* [Web page revision data]
Segment Open

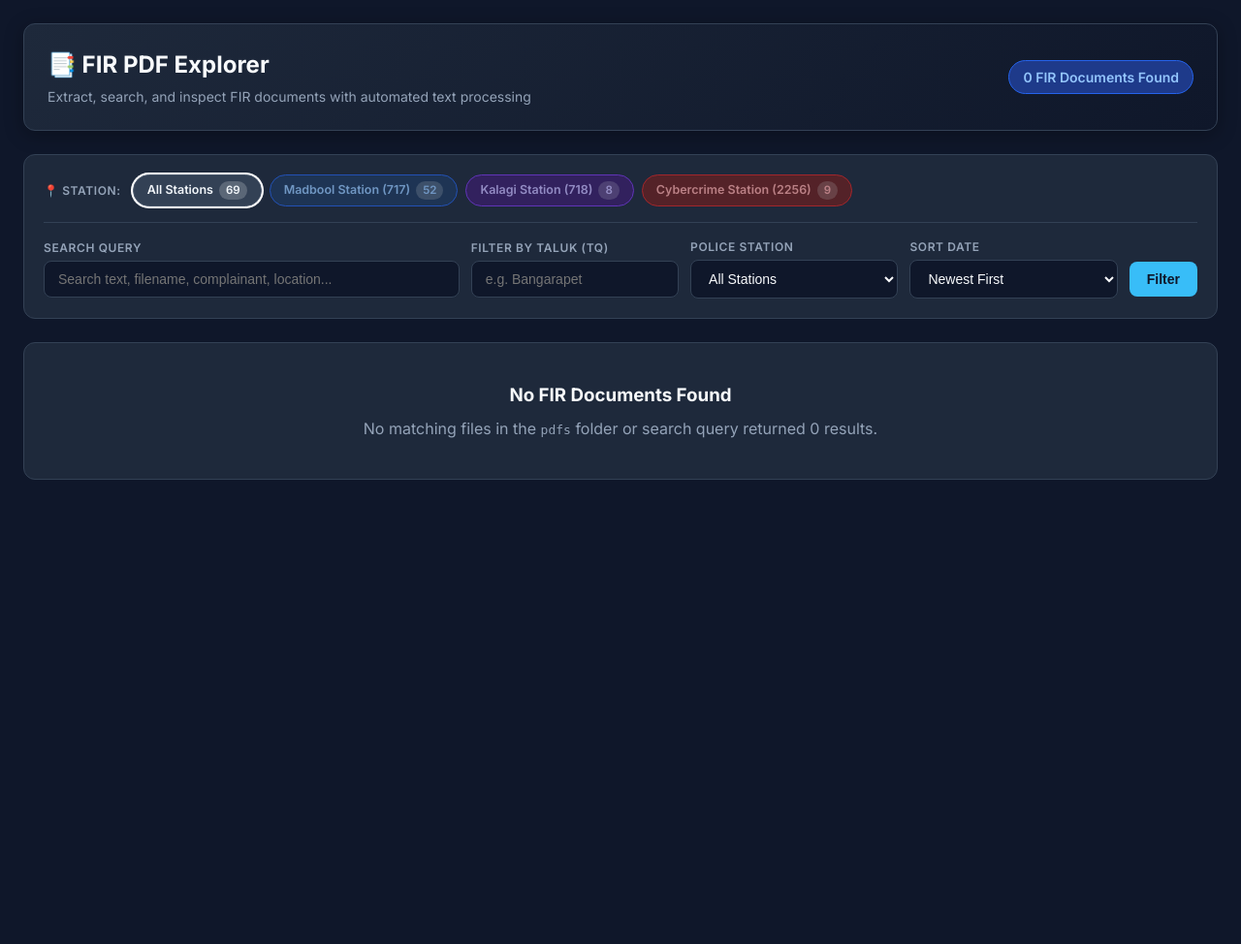
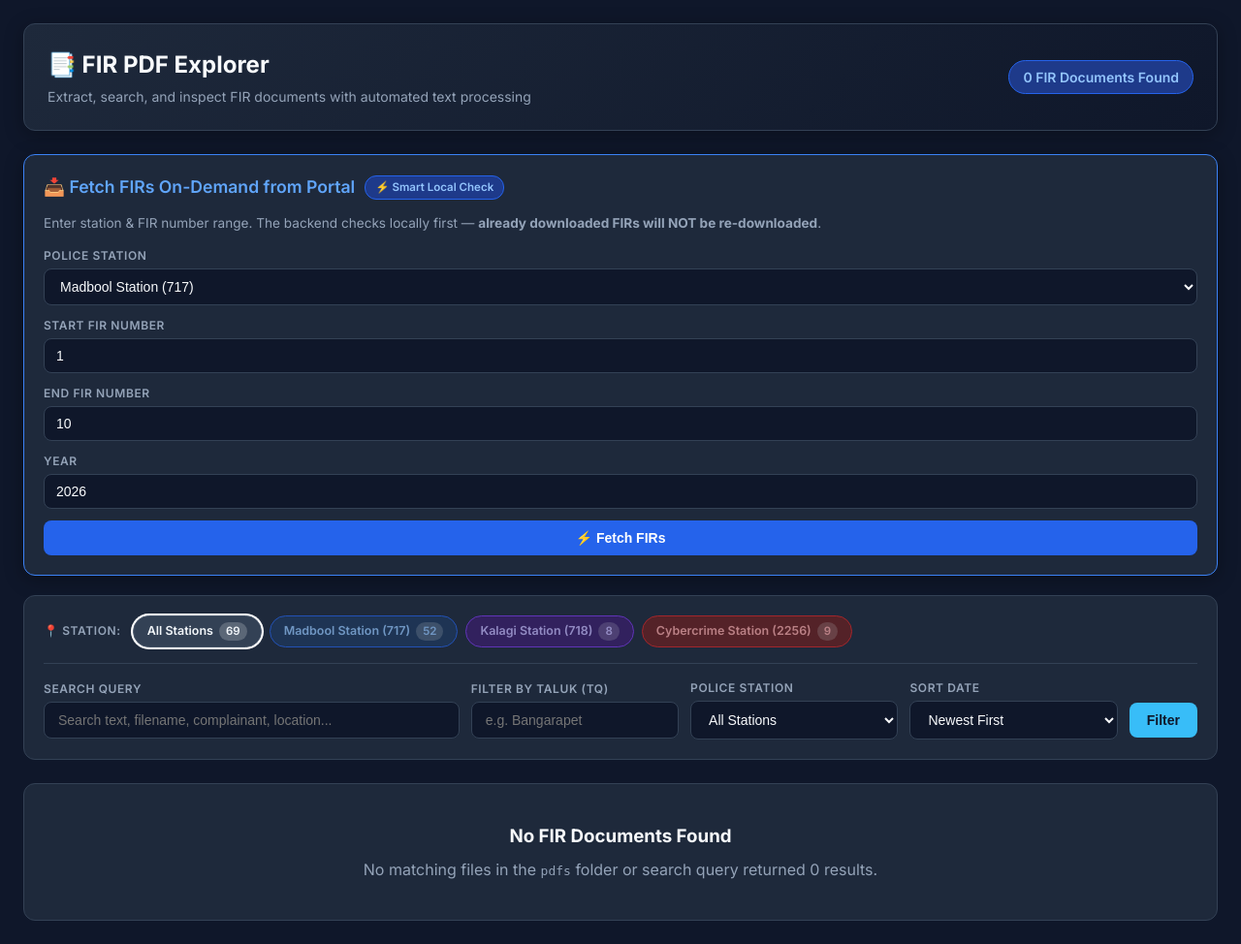
Before and after one commit to 4nilsj/myeyesite, a Flask app: page / in a window 1280 px wide. Shown: the whole page at 97% size. Before the commit the page ends 495 px from the top, so only its background shows below. Run offline with Flask 3, Linux system fonts and the light colour scheme; data comes from the database, SQL or seed files in the repository.

Commit message:
feat: add async background scraper with FIR range filtering and UI integration

```diff
--- a/fir_scraper_project/app.py
+++ b/fir_scraper_project/app.py
@@ -12,8 +12,10 @@
 from typing import Any
 
 import fitz
-from flask import Flask, abort, render_template, request, send_from_directory
+from flask import Flask, abort, flash, redirect, render_template, request, send_from_directory, url_for
 from pypdf import PdfReader
+
+from fir_scraper import FIRScraper, build_cookies_from_env, DEFAULT_COOKIES, DEFAULT_HEADERS
 
 logging.basicConfig(level=logging.INFO)
 logger = logging.getLogger("FIRApp")
@@ -32,6 +34,7 @@
 
 
 app = Flask(__name__)
+app.secret_key = os.getenv("FLASK_SECRET_KEY", "fir-scraper-secret-key-2026")
 
 BASE_DIR = Path(__file__).resolve().parent
 PDF_DIR = BASE_DIR / "pdfs"
@@ -39,11 +42,17 @@
 CACHE_FILE = BASE_DIR / ".pdf_cache.json"
 app.template_folder = str(TEMPLATE_DIR)
 
-# --- Station Registry ---
+# --- Station Registry & District Map ---
 STATION_MAP: dict[str, str] = {
     "717": "Madbool Station (717)",
     "718": "Kalagi Station (718)",
     "2256": "Cybercrime Station (2256)",
+}
+
+STATION_DISTRICT_MAP: dict[str, str] = {
+    "717": "23",
+    "718": "23",
+    "2256": "24",
 }
 
 
@@ -867,6 +876,134 @@
     return response
 
 
+def _get_missing_fir_numbers(station_id: str, start_fir: int, end_fir: int) -> tuple[list[int], list[int]]:
+    """Check local pdfs directory and SQLite DB for existing FIRs.
+    Returns (missing_firs, existing_firs).
+    """
+    existing: list[int] = []
+    missing: list[int] = []
+
+    for fir_num in range(start_fir, end_fir + 1):
+        fir_str = str(fir_num).zfill(4)
+        target_name = f"fir_ps{station_id}_{fir_str}.pdf"
+        target_path = PDF_DIR / target_name
+
+        legacy_name = f"fir_{fir_str}.pdf"
+        legacy_path = PDF_DIR / legacy_name
+
+        if target_path.exists():
+            existing.append(fir_num)
+        elif station_id == "717" and legacy_path.exists():
+            existing.append(fir_num)
+        else:
+            with get_db() as conn:
+                row = conn.execute(
+                    "SELECT 1 FROM fir_documents WHERE filename = ? OR filename = ?;",
+                    (target_name, legacy_name)
+                ).fetchone()
+                if row:
+                    existing.append(fir_num)
+                else:
+                    missing.append(fir_num)
+
+    return missing, existing
+
+
+@app.route("/fetch_firs", methods=["POST", "GET"])
+def fetch_firs():
+    if request.method == "GET":
+        return redirect(url_for("index"))
+
+    station_id = request.form.get("station_id", "717").strip()
+    try:
+        start_fir = int(request.form.get("start_fir", 1))
+        end_fir = int(request.form.get("end_fir", 1))
+    except ValueError:
+        flash("Invalid FIR numbers provided.", "danger")
+        return redirect(url_for("index", station_id=station_id))
+
+    year = request.form.get("year", "2026").strip()
+
+    if start_fir > end_fir:
+        flash("Start FIR number cannot be greater than End FIR number.", "warning")
+        return redirect(url_for("index", station_id=station_id))
+
+    missing_firs, existing_firs = _get_missing_fir_numbers(station_id, start_fir, end_fir)
+
+    if not missing_firs:
+        flash(
+            f"ℹ️ All requested FIRs ({len(existing_firs)} total: FIR {start_fir:04d} → {end_fir:04d}) "
+            f"already exist locally in database. Loaded instantly without re-downloading!",
+            "info"
+        )
+        return redirect(url_for("index", station_id=station_id))
+
+    captcha = os.getenv("FIR_CAPTCHA", "").strip()
+    csrf_token = os.getenv("FIR_CSRF_TOKEN", "").strip()
+
+    if not captcha or not csrf_token:
+        flash(
+            "⚠️ FIR_CAPTCHA or FIR_CSRF_TOKEN is missing in .env! "
+            "Please update session credentials in .env before fetching missing FIRs.",
+            "danger"
+        )
+        return redirect(url_for("index", station_id=station_id))
+
+    district_id = STATION_DISTRICT_MAP.get(station_id, "23")
+    url = os.getenv("FIR_URL", "https://ksp.karnataka.gov.in/fir_search_new_api.php")
+    cookies = build_cookies_from_env() or DEFAULT_COOKIES
+
+    scraper = FIRScraper(url, headers=DEFAULT_HEADERS, cookies=cookies)
+
+    min_missing = min(missing_firs)
+    max_missing = max(missing_firs)
+
+    logger.info(
+        "Fetching missing FIRs from portal for Station %s (District %s), range %s to %s",
+        station_id, district_id, min_missing, max_missing
+    )
+
+    try:
+        links = scraper.scan_firs(
+            start_fir=min_missing,
+            end_fir=max_missing,
+            year=year,
+            district_id=district_id,
+            ps_id=station_id,
+            headers=DEFAULT_HEADERS,
+            cookies=cookies,
+            captcha_val=captcha,
+            csrf_token=csrf_token,
+        )
+
+        if links:
+            missing_str_set = {str(num).zfill(4) for num in missing_firs}
+            target_links = [l for l in links if l[0] in missing_str_set]
+            if target_links:
+                scraper.download_pdfs(target_links, ps_id=station_id)
+                list_pdfs()
+                flash(
+                    f"✅ Successfully fetched & stored {len(target_links)} new FIR PDF(s) from portal! "
+                    f"({len(existing_firs)} FIRs were already present locally)",
+                    "success"
+                )
+            else:
+                flash(
+                    f"⚠️ No matching PDF links found for missing FIR range {min_missing:04d} → {max_missing:04d}.",
+                    "warning"
+                )
+        else:
+            flash(
+                f"⚠️ Portal returned no FIR records for range {min_missing:04d} → {max_missing:04d} at Station {station_id}.",
+                "warning"
+            )
+    except Exception as exc:
+        logger.error("Error fetching FIRs from UI: %s", exc, exc_info=True)
+        flash(f"💥 Failed to fetch FIRs: {exc}", "danger")
+
+    return redirect(url_for("index", station_id=station_id))
+
+
 if __name__ == "__main__":
     port = int(os.environ.get("PORT", "5002"))
     app.run(host="0.0.0.0", port=port, debug=True)
--- a/fir_scraper_project/templates/index.html
+++ b/fir_scraper_project/templates/index.html
@@ -297,6 +297,20 @@
         color: var(--text-primary);
         margin-bottom: 8px;
       }
+      /* Alert boxes */
+      .alert {
+        padding: 14px 18px;
+        border-radius: 10px;
+        font-size: 0.9rem;
+        font-weight: 500;
+        line-height: 1.5;
+        border: 1px solid transparent;
+      }
+      .alert-success { background: #064e3b; color: #a7f3d0; border-color: #059669; }
+      .alert-info { background: #1e3a8a; color: #bfdbfe; border-color: #2563eb; }
+      .alert-warning { background: #78350f; color: #fde68a; border-color: #d97706; }
+      .alert-danger { background: #7f1d1d; color: #fca5a5; border-color: #dc2626; }
+      .hidden { display: none !important; }
     </style>
   </head>
   <body>
@@ -308,6 +322,59 @@
         </div>
         <div class="stats-badge">
           {{ records | length }} FIR Documents Found
+        </div>
+      </div>
+
+      <!-- Flash Alert Notifications -->
+      {% with messages = get_flashed_messages(with_categories=true) %}
+        {% if messages %}
+          <div style="margin-bottom: 20px;">
+            {% for category, message in messages %}
+              <div class="alert alert-{{ category }}">
+                {{ message }}
+              </div>
+            {% endfor %}
+          </div>
+        {% endif %}
+      {% endwith %}
+
+      <!-- Fetch FIRs On-Demand Card -->
+      <div style="margin-bottom: 20px; background: #1e293b; border: 1px solid #3b82f6; border-radius: 12px; padding: 20px; box-shadow: 0 4px 20px rgba(0,0,0,0.3);">
+        <div style="display: flex; justify-content: space-between; align-items: center;">
+          <h3 style="font-size: 1.1rem; font-weight: 600; color: #60a5fa; display: flex; align-items: center; gap: 10px;">
+            <span>📥 Fetch FIRs On-Demand from Portal</span>
+            <span style="font-size: 0.72rem; background: #1e3a8a; color: #93c5fd; padding: 3px 10px; border-radius: 12px; border: 1px solid #2563eb;">⚡ Smart Local Check</span>
+          </h3>
+        </div>
+        <div style="margin-top: 14px;">
+          <p style="font-size: 0.85rem; color: #94a3b8; margin-bottom: 14px;">
+            Enter station &amp; FIR number range. The backend checks locally first — <strong>already downloaded FIRs will NOT be re-downloaded</strong>.
+          </p>
+          <form action="/fetch_firs" method="post" style="display: grid; grid-template-columns: repeat(auto-fit, minmax(170px, 1fr)) auto; gap: 12px; align-items: end;">
+            <div class="input-group">
+              <label style="color: #94a3b8; font-size: 0.75rem; font-weight: 600;">Police Station</label>
+              <select name="station_id" required style="background: #0f172a; border: 1px solid #334155; color: #f8fafc; padding: 9px 12px; border-radius: 8px;">
+                {% for sid, sname in station_map.items() %}
+                  <option value="{{ sid }}" {% if station_id == sid %}selected{% endif %}>{{ sname }}</option>
+                {% endfor %}
+              </select>
+            </div>
+            <div class="input-group">
+              <label style="color: #94a3b8; font-size: 0.75rem; font-weight: 600;">Start FIR Number</label>
+              <input type="number" name="start_fir" value="1" min="1" max="9999" required placeholder="e.g. 1" style="background: #0f172a; border: 1px solid #334155; color: #f8fafc; padding: 9px 12px; border-radius: 8px;" />
+            </div>
+            <div class="input-group">
+              <label style="color: #94a3b8; font-size: 0.75rem; font-weight: 600;">End FIR Number</label>
+              <input type="number" name="end_fir" value="10" min="1" max="9999" required placeholder="e.g. 10" style="background: #0f172a; border: 1px solid #334155; color: #f8fafc; padding: 9px 12px; border-radius: 8px;" />
+            </div>
+            <div class="input-group">
+              <label style="color: #94a3b8; font-size: 0.75rem; font-weight: 600;">Year</label>
+              <input type="text" name="year" value="2026" required placeholder="2026" style="background: #0f172a; border: 1px solid #334155; color: #f8fafc; padding: 9px 12px; border-radius: 8px;" />
+            </div>
+            <button type="submit" class="btn-filter" style="background: #2563eb; color: white; padding: 10px 20px; font-weight: 600; border-radius: 8px; cursor: pointer; border: none; font-size: 0.875rem; transition: background 0.2s ease;">
+              ⚡ Fetch FIRs
+            </button>
+          </form>
         </div>
       </div>
 
```
Also changed, not shown: 2 other files.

Segment Closed

* [YOUR INSTRUCTIONS] Using the data above, return every line that contains the string "margin".

* [ANSWER SECTION]
         margin-bottom: 8px;
+          <div style="margin-bottom: 20px;">
+      <div style="margin-bottom: 20px; background: #1e293b; border: 1px solid #3b82f6; border-radius: 12px; padding: 20px; box-shadow: 0 4px 20px rgba(0,0,0,0.3);">
+        <div style="margin-top: 14px;">
+          <p style="font-size: 0.85rem; color: #94a3b8; margin-bottom: 14px;">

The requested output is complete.